[Instructions for the task] Scan the records for "identities". Report each line that includes it.
═════ Input material ═════
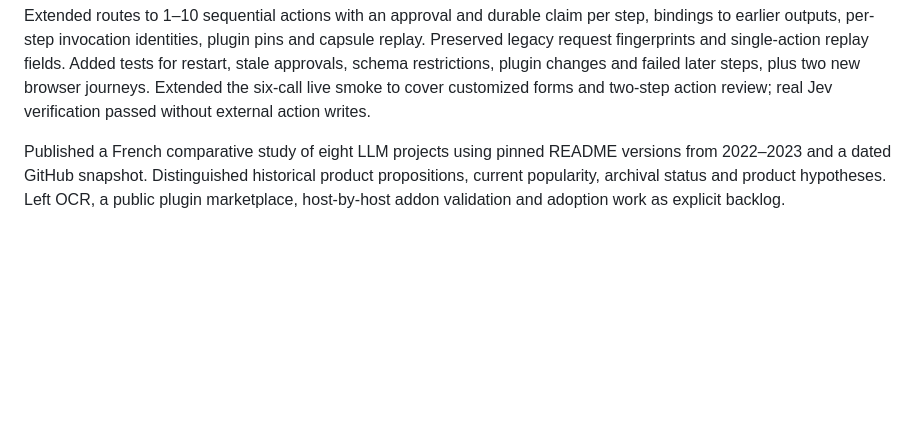
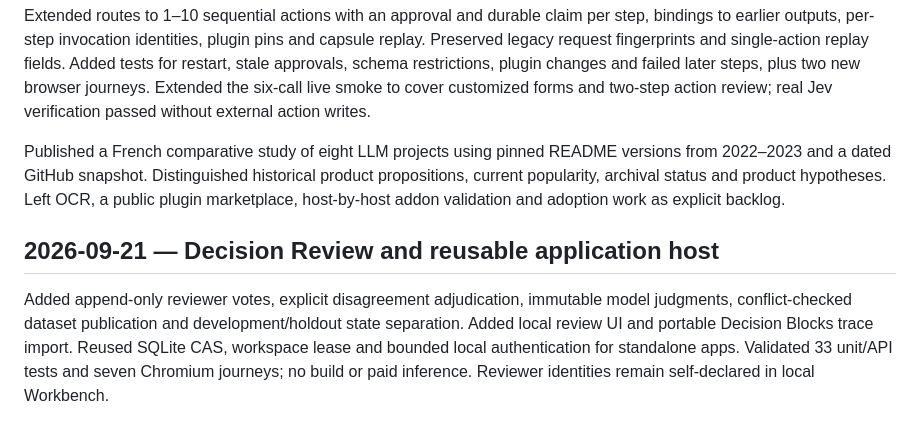
Before and after one commit to gbesse/decision-workbench, a Markdown page: ai/CHANGELOG.md, the part around the change. GitHub-like rendering; blank space fills up the shorter version.

```diff
--- a/ai/CHANGELOG.md
+++ b/ai/CHANGELOG.md
@@ -25,3 +25,7 @@ Added persistent form layouts with labels, controls, help, ordering, select opti
 Extended routes to 1–10 sequential actions with an approval and durable claim per step, bindings to earlier outputs, per-step invocation identities, plugin pins and capsule replay. Preserved legacy request fingerprints and single-action replay fields. Added tests for restart, stale approvals, schema restrictions, plugin changes and failed later steps, plus two new browser journeys. Extended the six-call live smoke to cover customized forms and two-step action review; real Jev verification passed without external action writes.
 
 Published a French comparative study of eight LLM projects using pinned README versions from 2022–2023 and a dated GitHub snapshot. Distinguished historical product propositions, current popularity, archival status and product hypotheses. Left OCR, a public plugin marketplace, host-by-host addon validation and adoption work as explicit backlog.
+
+## 2026-09-21 — Decision Review and reusable application host
+
+Added append-only reviewer votes, explicit disagreement adjudication, immutable model judgments, conflict-checked dataset publication and development/holdout state separation. Added local review UI and portable Decision Blocks trace import. Reused SQLite CAS, workspace lease and bounded local authentication for standalone apps. Validated 33 unit/API tests and seven Chromium journeys; no build or paid inference. Reviewer identities remain self-declared in local Workbench.
```
Also changed, not shown: README.md (+8 -0 lines), docs/workbench-form-builder.png, docs/workbench-mobile.png, docs/workbench-studio.png, 10 other files.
═════
[Written response]
 Extended routes to 1–10 sequential actions with an approval and durable claim per step, bindings to earlier outputs, per-step invocation identities, plugin pins and capsule replay. Preserved legacy request fingerprints and single-action replay fields. Added tests for restart, stale approvals, schema restrictions, plugin changes and failed later steps, plus two new browser journeys. Extended the six-call live smoke to cover customized forms and two-step action review; real Jev verification passed without external action writes.
+Added append-only reviewer votes, explicit disagreement adjudication, immutable model judgments, conflict-checked dataset publication and development/holdout state separation. Added local review UI and portable Decision Blocks trace import. Reused SQLite CAS, workspace lease and bounded local authentication for standalone apps. Validated 33 unit/API tests and seven Chromium journeys; no build or paid inference. Reviewer identities remain self-declared in local Workbench.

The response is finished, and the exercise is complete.